Table 1.

Measures of writing style

ComponentMeaningMethod of measurementReferences
Word countWord count is the most apparent component of an abstract. Longer abstracts include more ideas, but this can come at the expense of clarity.Number of words in the abstract.7, 8, 11
SettingSetting gives context by placing the research in a time or place.If the abstract explicitly mentioned a time or place, the abstract scored 1. Otherwise, it scored 0.7
NarratorNarrator refers to authors who refer to themselves in the first person.If the authors used the words “we” or “I,” the abstract scored 1. Otherwise, it scored 0.1, 3, 7
ConjunctionsConjunctions provide links between different ideas.We counted the number of conjunctions that denoted cause and effect, contrast, or ordering.1, 7
SignpostsSignposts provide a clear structure or order for ideas.We counted the number of times a sentence or idea was introduced by using a number or an adverb denoting order (e.g., firstly, finally).12, 13

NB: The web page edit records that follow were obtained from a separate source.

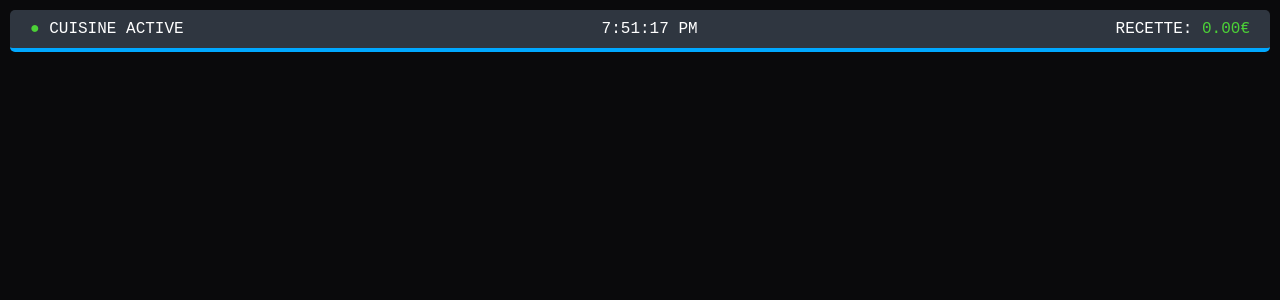
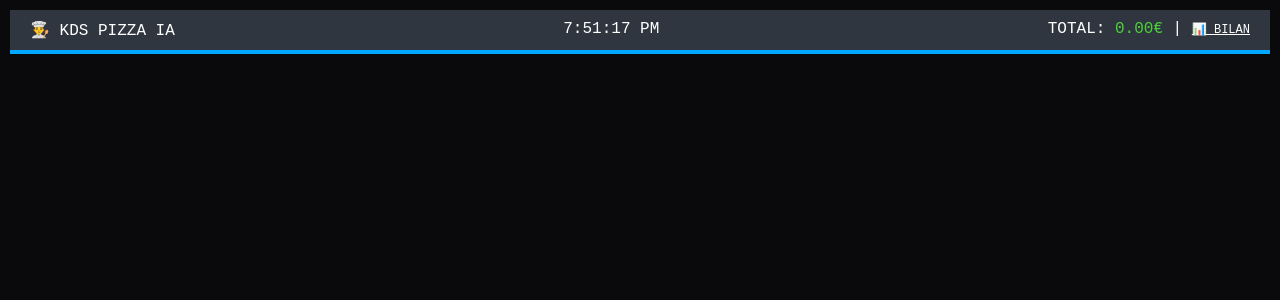
Before and after one commit to kamwagabriel/pizza-ia-pro, a Flask app: page / in a window 1280 px wide. Shown: the top 300 px of the page. Run offline with Flask 3, Linux system fonts and the light colour scheme; some libraries are stand-ins or nearby versions.

Commit message:
Update index.html

```diff
--- a/templates/index.html
+++ b/templates/index.html
@@ -2,202 +2,86 @@
 <html lang="fr">
 <head>
     <meta charset="UTF-8">
-    <title>👨‍🍳 KDS - SYSTÈME CUISINE PIZZA</title>
+    <title>👨‍🍳 KDS PRO</title>
     <script src="https://cdnjs.cloudflare.com/ajax/libs/socket.io/4.0.1/socket.io.js"></script>
     <style>
-        :root {
-            --bg-dark: #0a0a0c;
-            --card-bg: #1a1a1d;
-            --text-main: #ffffff;
-            --accent-blue: #00a8ff;
-            --urgent-orange: #f39c12;
-            --danger-red: #e84118;
-            --success-green: #4cd137;
-        }
-
-        body {
-            font-family: 'Courier New', Courier, monospace; /* Style ticket de caisse */
-            background: var(--bg-dark);
-            color: var(--text-main);
-            margin: 0;
-            padding: 10px;
-            overflow-x: hidden;
-        }
-
-        /* En-tête de la cuisine */
-        .status-bar {
-            display: flex;
-            justify-content: space-between;
-            align-items: center;
-            background: #2f3640;
-            padding: 10px 20px;
-            border-radius: 5px;
-            margin-bottom: 15px;
-            border-bottom: 4px solid var(--accent-blue);
-        }
-
-        .grid {
-            display: grid;
-            grid-template-columns: repeat(auto-fill, minmax(300px, 1fr));
-            gap: 15px;
-        }
-
-        /* Carte de Commande Style Resto */
-        .ticket {
-            background: var(--card-bg);
-            border-radius: 4px;
-            display: flex;
-            flex-direction: column;
-            border: 2px solid #353b48;
-            position: relative;
-            transition: 0.3s;
-        }
-
-        .ticket-header {
-            padding: 8px;
-            background: #353b48;
-            display: flex;
-            justify-content: space-between;
-            font-weight: bold;
-        }
-
-        .ticket-body {
-            padding: 15px;
-            flex-grow: 1;
-        }
-
-        .order-num { font-size: 24px; color: var(--accent-blue); }
-        .timer { font-size: 18px; color: #95afc0; }
-
-        .client-info {
-            font-size: 14px;
-            border-bottom: 1px dashed #444;
-            padding-bottom: 8px;
-            margin-bottom: 10px;
-            color: var(--urgent-orange);
-        }
-
-        .items-list {
-            font-size: 20px;
-            font-weight: bold;
-            line-height: 1.4;
-            color: #dcdde1;
-        }
-
-        .address-box {
-            background: #273142;
-            padding: 5px;
-            margin-top: 10px;
-            font-size: 12px;
-            border-radius: 3px;
-        }
-
-        /* Animation d'Urgence */
-        .urgent { border-color: var(--danger-red) !important; animation: pulse 1s infinite; }
-        @keyframes pulse {
-            0% { box-shadow: 0 0 0 0 rgba(232, 65, 24, 0.7); }
-            70% { box-shadow: 0 0 0 15px rgba(232, 65, 24, 0); }
-            100% { box-shadow: 0 0 0 0 rgba(232, 65, 24, 0); }
-        }
-
-        .btn-complete {
-            background: var(--success-green);
-            color: black;
-            border: none;
-            padding: 12px;
-            font-weight: bold;
-            cursor: pointer;
-            font-size: 16px;
-            text-transform: uppercase;
-        }
-
-        .btn-complete:active { background: #44bd32; }
-
-        .type-badge {
-            padding: 2px 6px;
-            border-radius: 3px;
-            font-size: 11px;
-            background: white;
-            color: black;
-        }
+        :root { --bg: #0a0a0c; --card: #1a1a1d; --blue: #00a8ff; --orange: #f39c12; --red: #e84118; --green: #4cd137; }
+        body { font-family: 'Courier New', monospace; background: var(--bg); color: white; margin: 0; padding: 10px; }
+        .header { display: flex; justify-content: space-between; background: #2f3640; padding: 10px 20px; border-bottom: 4px solid var(--blue); margin-bottom: 15px; }
+        .grid { display: grid; grid-template-columns: repeat(auto-fill, minmax(320px, 1fr)); gap: 15px; }
+        .ticket { background: var(--card); border: 2px solid #353b48; display: flex; flex-direction: column; transition: 0.3s; }
+        .ticket-h { padding: 8px; background: #353b48; display: flex; justify-content: space-between; font-weight: bold; font-size: 20px; }
+        .ticket-b { padding: 15px; flex-grow: 1; }
+        .items { font-size: 22px; font-weight: bold; color: #dcdde1; margin: 10px 0; }
+        .urgent { border-color: var(--red) !important; animation: pulse-red 1.5s infinite; }
+        .pret-anim { border-color: var(--green) !important; animation: pulse-green 1s infinite; }
+        @keyframes pulse-red { 0%, 100% { box-shadow:0 0 5px var(--red); } 50% { box-shadow:0 0 20px var(--red); } }
+        @keyframes pulse-green { 0%, 100% { box-shadow:0 0 5px var(--green); } 50% { box-shadow:0 0 20px var(--green); } }
+        .btn-step { border: none; padding: 15px; font-weight: bold; cursor: pointer; font-size: 18px; width: 100%; text-transform: uppercase; }
+        .map-btn { display: inline-block; background: #4285F4; color: white; text-decoration: none; padding: 5px 10px; border-radius: 4px; font-size: 12px; margin-top: 5px; }
     </style>
 </head>
 <body>
-
-    <div class="status-bar">
-        <div><span style="color:var(--success-green)">●</span> CUISINE ACTIVE</div>
+    <div class="header">
+        <div>👨‍🍳 KDS PIZZA IA</div>
         <div id="clock">00:00:00</div>
-        <div>RECETTE: <span id="revenue" style="color:var(--success-green)">0.00€</span></div>
+        <div>TOTAL: <span id="rev" style="color:var(--green)">0.00€</span> | <a href="/download_excel" style="color:white; font-size:12px;">📊 BILAN</a></div>
     </div>
-
-    <div id="kds-grid" class="grid">
-        </div>
-
+    <div id="kds-grid" class="grid"></div>
     <audio id="notif" src="https://assets.mixkit.co/active_storage/sfx/2358/2358-preview.mp3"></audio>
 
 <script>
-    const socket = io();
-    let totalCA = 0;
-
-    // Horloge
+    const socket = io(); let ca = 0;
     setInterval(() => {
         document.getElementById('clock').innerText = new Date().toLocaleTimeString();
-        updateTimers();
+        updTimers();
     }, 1000);
 
     socket.on('new_order', (data) => {
-        const grid = document.getElementById('kds-grid');
-        const startTime = Date.now();
-
         const ticket = document.createElement('div');
-        ticket.className = 'ticket';
-        ticket.id = `ticket-${data.id}`;
-        ticket.dataset.start = startTime;
-
+        ticket.className = 'ticket'; ticket.id = `t-${data.id}`; ticket.dataset.start = Date.now();
+        ticket.dataset.info = JSON.stringify(data);
         ticket.innerHTML = `
-            <div class="ticket-header">
-                <span class="order-num">#${data.order_num}</span>
-                <span class="timer" id="timer-${data.id}">0:00</span>
+            <div class="ticket-h"><span style="color:var(--blue)">#${data.order_num}</span><span class="tm">0:00</span></div>
+            <div class="ticket-b">
+                <div style="color:var(--orange); font-weight:bold;">[${data.type}] ${data.nom}</div>
+                <div class="items">${data.pizza}</div>
+                ${data.adresse!=='N/A'?`<div style="font-size:12px;">📍 ${data.adresse} <br><a href="https://www.google.com/maps/search/${encodeURIComponent(data.adresse)}" target="_blank" class="map-btn">GPS</a></div>`:''}
             </div>
-            <div class="ticket-body">
-                <div class="client-info">
-                    <span class="type-badge">${data.type}</span> ${data.nom}
-                </div>
-                <div class="items-list">
-                    ${data.pizza}
-                </div>
-                ${data.adresse !== 'N/A' ? `<div class="address-box">📍 ${data.adresse}</div>` : ''}
-                <div style="margin-top:10px; font-size:12px; color:var(--accent-blue)">📞 ${data.tel}</div>
-            </div>
-            <button class="btn-complete" onclick="finish('${data.id}', '${data.total}', '${data.nom}', '${data.pizza}', '${data.order_num}', '${data.type}', '${data.tel}')">
-                SERVIR ➔
-            </button>
+            <div id="actions-${data.id}"><button class="btn-step" style="background:var(--blue); color:white;" onclick="statusCuire('${data.id}')">CUIRE 🍕</button></div>
         `;
-
-        grid.prepend(ticket);
+        document.getElementById('kds-grid').prepend(ticket);
         document.getElementById('notif').play();
     });
 
-    function updateTimers() {
-        document.querySelectorAll('.ticket').forEach(ticket => {
-            const start = parseInt(ticket.dataset.start);
-            const diff = Math.floor((Date.now() - start) / 1000);
-            const minutes = Math.floor(diff / 60);
-            const seconds = diff % 60;
-            const timerDisplay = ticket.querySelector('.timer');
-            timerDisplay.innerText = `${minutes}:${seconds < 10 ? '0' : ''}${seconds}`;
-
-            // Changement de couleur selon le délai (KDS Style)
-            if (minutes >= 1) ticket.style.borderColor = "var(--urgent-orange)";
-            if (minutes >= 2) ticket.classList.add('urgent');
+    function updTimers() {
+        document.querySelectorAll('.ticket').forEach(t => {
+            if(t.classList.contains('is-finished')) return;
+            let diff = Math.floor((Date.now() - parseInt(t.dataset.start))/1000);
+            let m = Math.floor(diff/60), s = diff%60;
+            t.querySelector('.tm').innerText = `${m}:${s<10?'0':''}${s}`;
+            if(m >= 2 && !t.classList.contains('in-progress')) t.classList.add('urgent');
         });
     }
 
-    function finish(id, price, nom, pizza, num, type, tel) {
-        socket.emit('finish_order_excel', {order_num:num, nom:nom, total:price, pizza:pizza, type:type, tel:tel});
-        totalCA += parseFloat(price);
-        document.getElementById('revenue').innerText = totalCA.toFixed(2) + "€";
-        document.getElementById(`ticket-${id}`).remove();
+    function statusCuire(id) {
+        const t = document.getElementById(`t-${id}`);
+        t.classList.remove('urgent'); t.classList.add('in-progress'); t.style.borderColor = "var(--blue)";
+        document.getElementById(`actions-${id}`).innerHTML = `<button class="btn-step" style="background:var(--orange); color:black;" onclick="statusPret('${id}')">PRÊT ✅</button>`;
+    }
+
+    function statusPret(id) {
+        const t = document.getElementById(`t-${id}`);
+        t.classList.add('pret-anim'); t.classList.add('is-finished');
+        document.getElementById(`actions-${id}`).innerHTML = `<button class="btn-step" style="background:var(--green); color:black;" onclick="servir('${id}')">SERVIR ➔</button>`;
+    }
+
+    function servir(id) {
+        const t = document.getElementById(`t-${id}`);
+        const data = JSON.parse(t.dataset.info);
+        socket.emit('finish_order_excel', data);
+        ca += parseFloat(data.total); document.getElementById('rev').innerText = ca.toFixed(2)+"€";
+        t.remove();
     }
 </script>
 </body>
```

Punctuation marksPunctuation marks link ideas in nuanced ways, enabling the author to direct the reader’s attention.We counted the number of colons, semicolons, and dashes that appeared between words.1
Consistent languageConsistent language reduces complexity by using consistent terminology.We counted the number of times a word or phrase in a sentence was the same as a word or phrase in the sentence immediately before but only where the meaning was the same.1, 7, 12
Parallel phrasingParallel phrasing reduces complexity by using a consistent sentence structure.We counted the number of times that the subject of a sentence was the same as the subject immediately before it.1
HedgingHedging uses qualifiers (e.g., largely, has the potential to, may) to dampen the confidence of statements.We counted the number of adverbs, prepositional phrases, and auxiliary verbs that were used to hedge.1, 3, 12
AcronymsAcronyms shorten phrases to save space, but they also reduce the clarity of the phrase’s meaning.We counted the number of times acronyms were used. We did not count acronyms that were not defined in the text because some acronyms appear in day-to-day language (e.g., DNA).1, 11, 13
Noun chunksNoun chunks are strings of multiple consecutive nouns. Noun chunks connect objects or ideas in ambiguous ways.We counted the number of chunks of three or more nouns (e.g., biodiversity conservation concern; distance education practice).1, 12, 13
  • We analyzed each abstract for 11 measurable components. The components represented the principles of clarity, creativity, and narrative structure and were derived from psychology, English, and science communication.